→ **Exercise aim**
Omitting the pictures, restate all of the entries below exactly.

→ **Excerpted records**
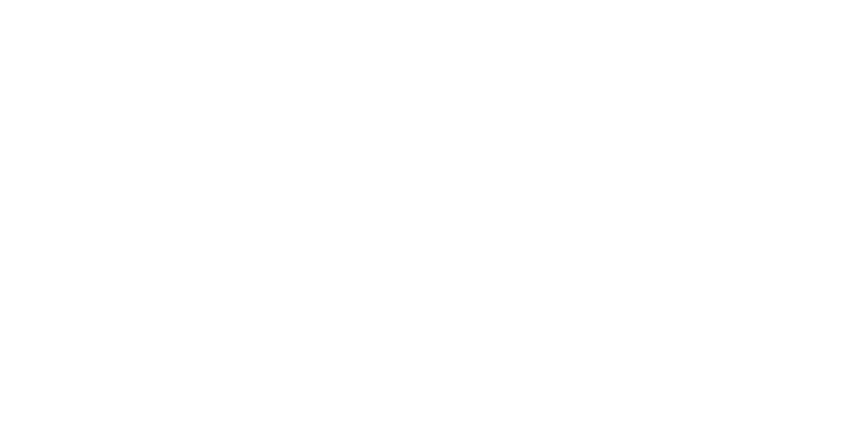
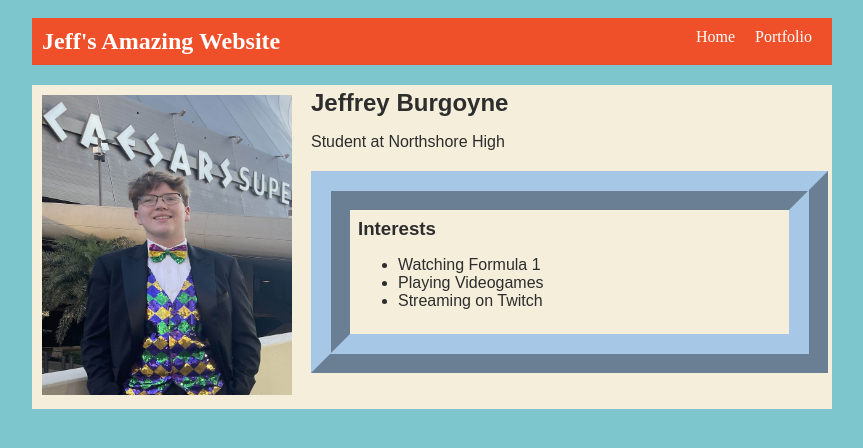
Before and after one commit to JTB51/jtb51.github.io, a plain HTML site: page index.html in a window 1280 px wide. Shown: the whole page, without its empty margins (208-1071 px from the left). Drawn offline with Linux system fonts and the light colour scheme.

Commit message:
Created First Website

```diff
--- a/index.html
+++ b/index.html
@@ -1,13 +1,48 @@
 <!DOCTYPE html>
 <html>
   <head>
-    <title>CHANGE ME</title>
+    <title>Jeff's Website</title>
+    <link rel="stylesheet" href="style.css"/>
   </head>
 
   <body>
     <!-- All content goes here -->
     <div id="all-contents">
+      <nav>
+        <h1>
+          Jeff's Amazing Website
+        </h1>
+        <ul id="nav-ul">
+          <li class="nav-li">
+            <a href="index.html">Home</a>
+          </li>
+          <li class="nav-li">
+            <a href="portfolio.html">Portfolio</a>
+          </li>
+        </ul>
+      </nav>
+      <main>
+        <!--Sidebar Section-->
+        <div class="sidebar">
+          <img class="sidebar-img" src="Images/goat.jpg" alt="Me" width="300" height="300">
+        </div>
 
+
+        <!--Content Section-->
+        <div class="content">
+          <h2> Jeffrey Burgoyne</h2>
+          <p> Student at Northshore High</p>
+          <div id="interests">
+            <h3> Interests </h3>
+            <ul>
+              <li> Watching Formula 1 </li>
+              <li> Playing Videogames </li>
+              <li> Streaming on Twitch</li>
+            </ul>
+        </div>
+
+
+      </main>
     </div>
   </body>
 </html>
--- a/style.css
+++ b/style.css
@@ -0,0 +1,107 @@
+body {
+    background: rgb(125, 198, 205);
+    color: rgb(45, 45, 45);
+    padding: 10px;
+    font-family: 'Times New Roman', Times, serif;
+}
+
+#all-contents {
+    max-width: 800px;
+    margin: auto;
+}
+
+/* navigation menu */
+nav {
+    background: rgb(239, 80, 41);
+    margin-bottom: 20px;
+    display: flex;
+    padding: 10px;
+    justify-content: space-between;
+}
+
+h1 {
+    display: flex;
+    align-items: center;
+    color: white;
+    flex: 1;
+    margin: 0;
+}
+
+#nav-ul {
+    list-style-type: none;
+    margin: 0;
+    padding: 0;
+    display: flex;
+}
+
+.nav-li {
+    display: inline-block;
+    padding: 0 10px;
+}
+
+a {
+    text-decoration: none;
+    color: #fff;
+}
+
+/* main container area beneath menu */
+main {
+    background: rgb(245, 238, 219);
+    display: flex;
+    margin-top: 15px;
+
+}
+
+.sidebar {
+    margin-right: 5px;
+    padding: 10px;
+}
+
+.sidebar-img {
+    width: 250px;
+    height: 300px;
+}
+
+.content {
+    flex: 1;
+    padding: 4px;
+    font-family: fantasy
+}
+
+/* interests section styles */
+#interests {
+    border: 39px #A7C7E7 ridge;
+    padding: 8px;
+    margin-top: 20px;
+}
+
+h2, h3 {
+    margin: 0px;
+}
+
+/* Portfolio styles */
+.content h1 {
+  color: black;
+  font-family: 'Times New Roman', Times, serif;
+}
+
+#portfolio {
+  list-style-type: none;
+  padding-left: 0;
+}
+
+#portfolio li {
+  background: #fff;
+  padding: 10px;
+  border-radius: 10px;
+  margin-bottom: 10px;
+}
+
+#portfolio li:hover {
+  background: #eee;
+}
+
+#portfolio a {
+  text-decoration: none;
+  color: #454545;
+}
```
Also changed, not shown: portfolio.html (+54 -0 lines), Images/goat.jpg (added).
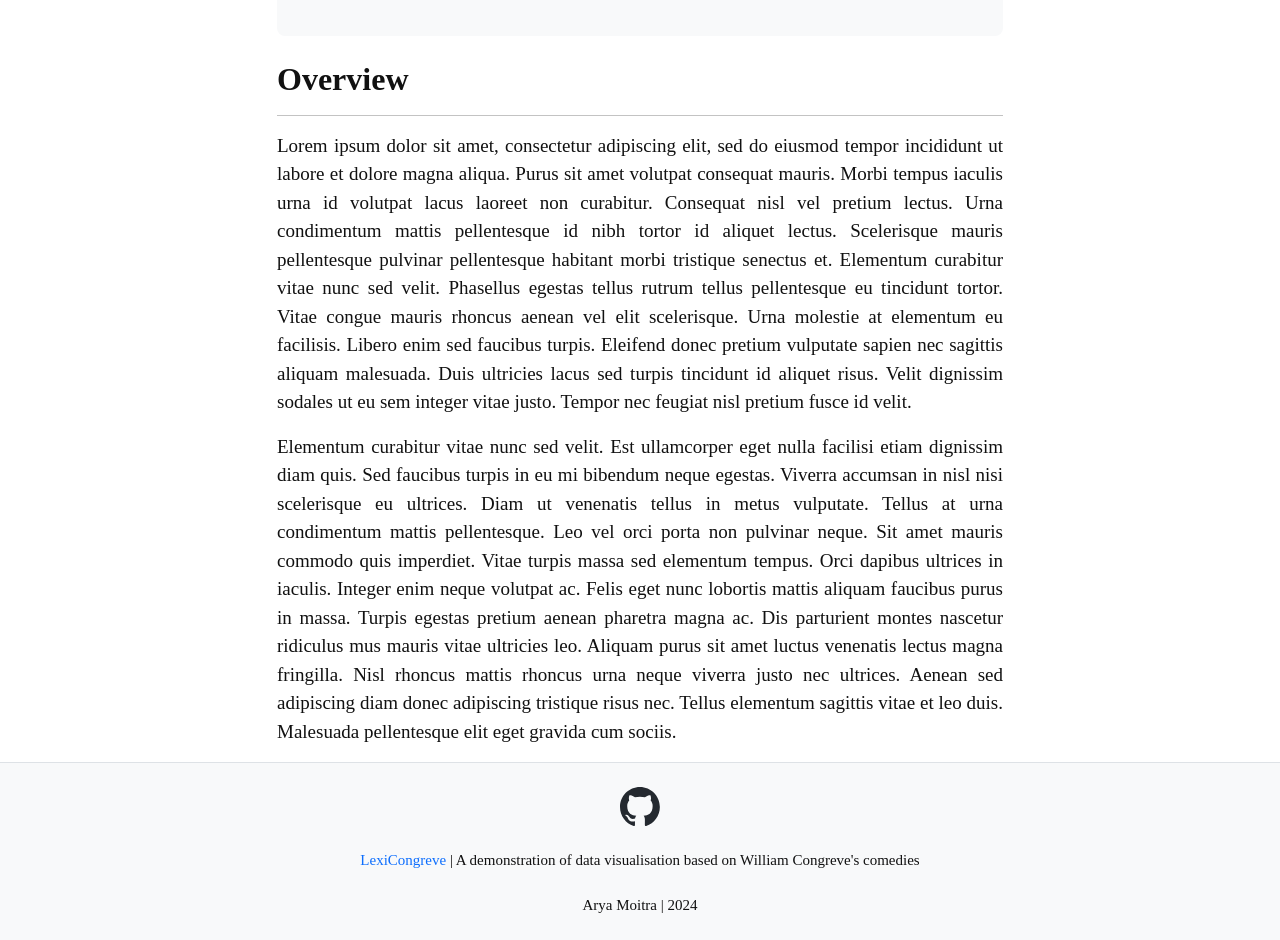
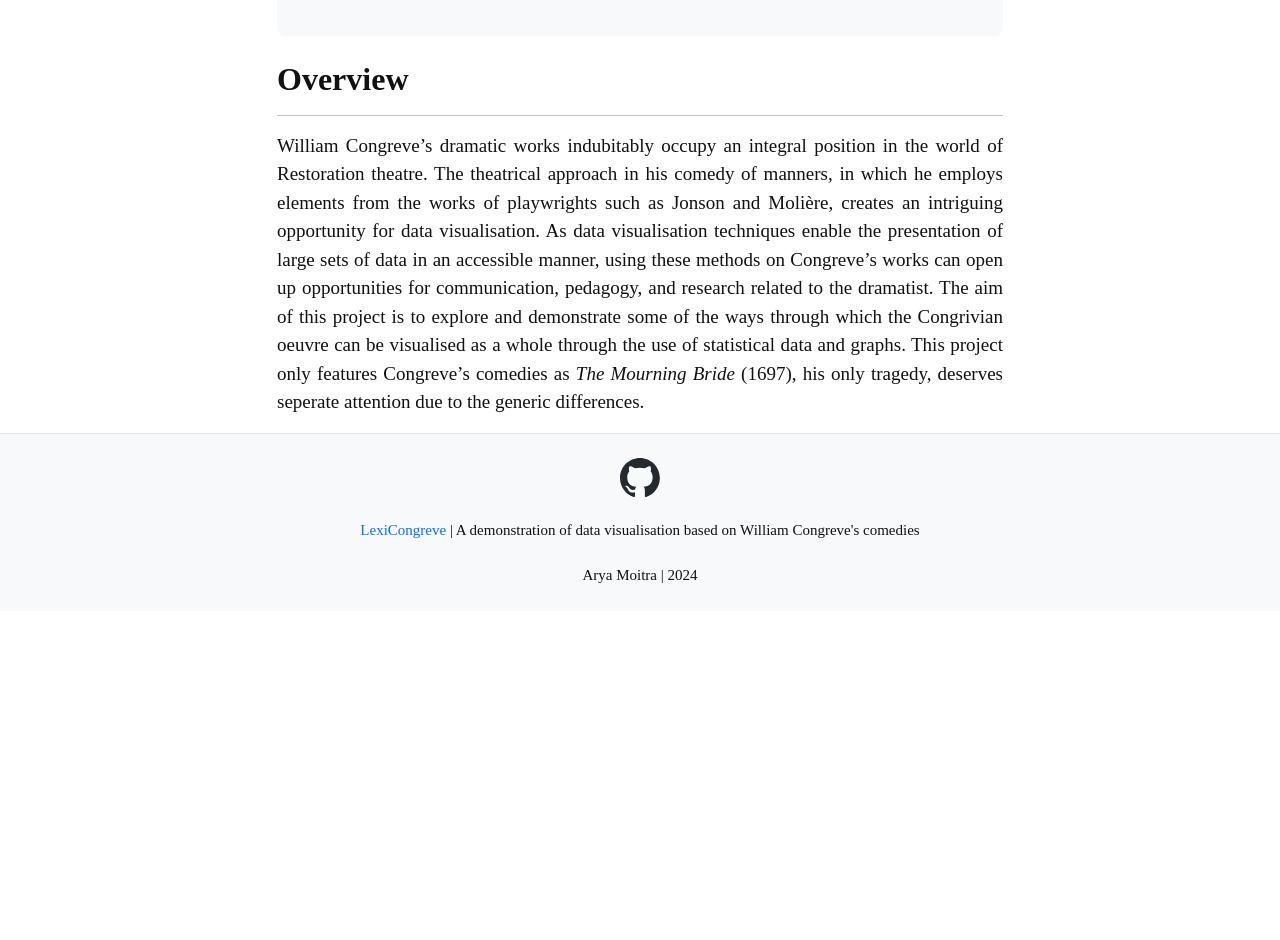
Before and after one commit to aryamoitra/lexicongreve, a Jekyll site: the page built from pages/index.md, in a window 1280 px wide. Shown: the part 356-1296 px from the top of the page. Built offline with Jekyll 4.4.1, drawn with Linux system fonts in a browser that asks for light colours; after the commit the page ends 967 px from its top, so only the background shows below that.

```diff
--- a/pages/index.md
+++ b/pages/index.md
@@ -9,6 +9,4 @@ layout: page-narrow
 
 ## **Overview**
 <hr/>
-Lorem ipsum dolor sit amet, consectetur adipiscing elit, sed do eiusmod tempor incididunt ut labore et dolore magna aliqua. Purus sit amet volutpat consequat mauris. Morbi tempus iaculis urna id volutpat lacus laoreet non curabitur. Consequat nisl vel pretium lectus. Urna condimentum mattis pellentesque id nibh tortor id aliquet lectus. Scelerisque mauris pellentesque pulvinar pellentesque habitant morbi tristique senectus et. Elementum curabitur vitae nunc sed velit. Phasellus egestas tellus rutrum tellus pellentesque eu tincidunt tortor. Vitae congue mauris rhoncus aenean vel elit scelerisque. Urna molestie at elementum eu facilisis. Libero enim sed faucibus turpis. Eleifend donec pretium vulputate sapien nec sagittis aliquam malesuada. Duis ultricies lacus sed turpis tincidunt id aliquet risus. Velit dignissim sodales ut eu sem integer vitae justo. Tempor nec feugiat nisl pretium fusce id velit.
-
-Elementum curabitur vitae nunc sed velit. Est ullamcorper eget nulla facilisi etiam dignissim diam quis. Sed faucibus turpis in eu mi bibendum neque egestas. Viverra accumsan in nisl nisi scelerisque eu ultrices. Diam ut venenatis tellus in metus vulputate. Tellus at urna condimentum mattis pellentesque. Leo vel orci porta non pulvinar neque. Sit amet mauris commodo quis imperdiet. Vitae turpis massa sed elementum tempus. Orci dapibus ultrices in iaculis. Integer enim neque volutpat ac. Felis eget nunc lobortis mattis aliquam faucibus purus in massa. Turpis egestas pretium aenean pharetra magna ac. Dis parturient montes nascetur ridiculus mus mauris vitae ultricies leo. Aliquam purus sit amet luctus venenatis lectus magna fringilla. Nisl rhoncus mattis rhoncus urna neque viverra justo nec ultrices. Aenean sed adipiscing diam donec adipiscing tristique risus nec. Tellus elementum sagittis vitae et leo duis. Malesuada pellentesque elit eget gravida cum sociis.
+William Congreve's dramatic works indubitably occupy an integral position in the world of Restoration theatre. The theatrical approach in his comedy of manners, in which he employs elements from the works of playwrights such as Jonson and Molière, creates an intriguing opportunity for data visualisation. As data visualisation techniques enable the presentation of large sets of data in an accessible manner, using these methods on Congreve's works can open up opportunities for communication, pedagogy, and research related to the dramatist. The aim of this project is to explore and demonstrate some of the ways through which the Congrivian oeuvre can be visualised as a whole through the use of statistical data and graphs. This project only features Congreve's comedies as *The Mourning Bride* (1697), his only tragedy, deserves seperate attention due to the generic differences.
```
Also changed, not shown: pages/methodology.md (+4 -4 lines).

→ **Result of the task**
Before and after one commit to JTB51/jtb51.github.io, a plain HTML site: page index.html in a window 1280 px wide. Shown: the whole page, without its empty margins (208-1071 px from the left). Drawn offline with Linux system fonts and the light colour scheme.

Commit message:
Created First Website

```diff
--- a/index.html
+++ b/index.html
@@ -1,13 +1,48 @@
 <!DOCTYPE html>
 <html>
   <head>
-    <title>CHANGE ME</title>
+    <title>Jeff's Website</title>
+    <link rel="stylesheet" href="style.css"/>
   </head>
 
   <body>
     <!-- All content goes here -->
     <div id="all-contents">
+      <nav>
+        <h1>
+          Jeff's Amazing Website
+        </h1>
+        <ul id="nav-ul">
+          <li class="nav-li">
+            <a href="index.html">Home</a>
+          </li>
+          <li class="nav-li">
+            <a href="portfolio.html">Portfolio</a>
+          </li>
+        </ul>
+      </nav>
+      <main>
+        <!--Sidebar Section-->
+        <div class="sidebar">
+          <img class="sidebar-img" src="Images/goat.jpg" alt="Me" width="300" height="300">
+        </div>
 
+
+        <!--Content Section-->
+        <div class="content">
+          <h2> Jeffrey Burgoyne</h2>
+          <p> Student at Northshore High</p>
+          <div id="interests">
+            <h3> Interests </h3>
+            <ul>
+              <li> Watching Formula 1 </li>
+              <li> Playing Videogames </li>
+              <li> Streaming on Twitch</li>
+            </ul>
+        </div>
+
+
+      </main>
     </div>
   </body>
 </html>
--- a/style.css
+++ b/style.css
@@ -0,0 +1,107 @@
+body {
+    background: rgb(125, 198, 205);
+    color: rgb(45, 45, 45);
+    padding: 10px;
+    font-family: 'Times New Roman', Times, serif;
+}
+
+#all-contents {
+    max-width: 800px;
+    margin: auto;
+}
+
+/* navigation menu */
+nav {
+    background: rgb(239, 80, 41);
+    margin-bottom: 20px;
+    display: flex;
+    padding: 10px;
+    justify-content: space-between;
+}
+
+h1 {
+    display: flex;
+    align-items: center;
+    color: white;
+    flex: 1;
+    margin: 0;
+}
+
+#nav-ul {
+    list-style-type: none;
+    margin: 0;
+    padding: 0;
+    display: flex;
+}
+
+.nav-li {
+    display: inline-block;
+    padding: 0 10px;
+}
+
+a {
+    text-decoration: none;
+    color: #fff;
+}
+
+/* main container area beneath menu */
+main {
+    background: rgb(245, 238, 219);
+    display: flex;
+    margin-top: 15px;
+
+}
+
+.sidebar {
+    margin-right: 5px;
+    padding: 10px;
+}
+
+.sidebar-img {
+    width: 250px;
+    height: 300px;
+}
+
+.content {
+    flex: 1;
+    padding: 4px;
+    font-family: fantasy
+}
+
+/* interests section styles */
+#interests {
+    border: 39px #A7C7E7 ridge;
+    padding: 8px;
+    margin-top: 20px;
+}
+
+h2, h3 {
+    margin: 0px;
+}
+
+/* Portfolio styles */
+.content h1 {
+  color: black;
+  font-family: 'Times New Roman', Times, serif;
+}
+
+#portfolio {
+  list-style-type: none;
+  padding-left: 0;
+}
+
+#portfolio li {
+  background: #fff;
+  padding: 10px;
+  border-radius: 10px;
+  margin-bottom: 10px;
+}
+
+#portfolio li:hover {
+  background: #eee;
+}
+
+#portfolio a {
+  text-decoration: none;
+  color: #454545;
+}
```
Also changed, not shown: portfolio.html (+54 -0 lines), Images/goat.jpg (added).
Before and after one commit to aryamoitra/lexicongreve, a Jekyll site: the page built from pages/index.md, in a window 1280 px wide. Shown: the part 356-1296 px from the top of the page. Built offline with Jekyll 4.4.1, drawn with Linux system fonts in a browser that asks for light colours; after the commit the page ends 967 px from its top, so only the background shows below that.

```diff
--- a/pages/index.md
+++ b/pages/index.md
@@ -9,6 +9,4 @@ layout: page-narrow
 
 ## **Overview**
 <hr/>
-Lorem ipsum dolor sit amet, consectetur adipiscing elit, sed do eiusmod tempor incididunt ut labore et dolore magna aliqua. Purus sit amet volutpat consequat mauris. Morbi tempus iaculis urna id volutpat lacus laoreet non curabitur. Consequat nisl vel pretium lectus. Urna condimentum mattis pellentesque id nibh tortor id aliquet lectus. Scelerisque mauris pellentesque pulvinar pellentesque habitant morbi tristique senectus et. Elementum curabitur vitae nunc sed velit. Phasellus egestas tellus rutrum tellus pellentesque eu tincidunt tortor. Vitae congue mauris rhoncus aenean vel elit scelerisque. Urna molestie at elementum eu facilisis. Libero enim sed faucibus turpis. Eleifend donec pretium vulputate sapien nec sagittis aliquam malesuada. Duis ultricies lacus sed turpis tincidunt id aliquet risus. Velit dignissim sodales ut eu sem integer vitae justo. Tempor nec feugiat nisl pretium fusce id velit.
-
-Elementum curabitur vitae nunc sed velit. Est ullamcorper eget nulla facilisi etiam dignissim diam quis. Sed faucibus turpis in eu mi bibendum neque egestas. Viverra accumsan in nisl nisi scelerisque eu ultrices. Diam ut venenatis tellus in metus vulputate. Tellus at urna condimentum mattis pellentesque. Leo vel orci porta non pulvinar neque. Sit amet mauris commodo quis imperdiet. Vitae turpis massa sed elementum tempus. Orci dapibus ultrices in iaculis. Integer enim neque volutpat ac. Felis eget nunc lobortis mattis aliquam faucibus purus in massa. Turpis egestas pretium aenean pharetra magna ac. Dis parturient montes nascetur ridiculus mus mauris vitae ultricies leo. Aliquam purus sit amet luctus venenatis lectus magna fringilla. Nisl rhoncus mattis rhoncus urna neque viverra justo nec ultrices. Aenean sed adipiscing diam donec adipiscing tristique risus nec. Tellus elementum sagittis vitae et leo duis. Malesuada pellentesque elit eget gravida cum sociis.
+William Congreve's dramatic works indubitably occupy an integral position in the world of Restoration theatre. The theatrical approach in his comedy of manners, in which he employs elements from the works of playwrights such as Jonson and Molière, creates an intriguing opportunity for data visualisation. As data visualisation techniques enable the presentation of large sets of data in an accessible manner, using these methods on Congreve's works can open up opportunities for communication, pedagogy, and research related to the dramatist. The aim of this project is to explore and demonstrate some of the ways through which the Congrivian oeuvre can be visualised as a whole through the use of statistical data and graphs. This project only features Congreve's comedies as *The Mourning Bride* (1697), his only tragedy, deserves seperate attention due to the generic differences.
```
Also changed, not shown: pages/methodology.md (+4 -4 lines).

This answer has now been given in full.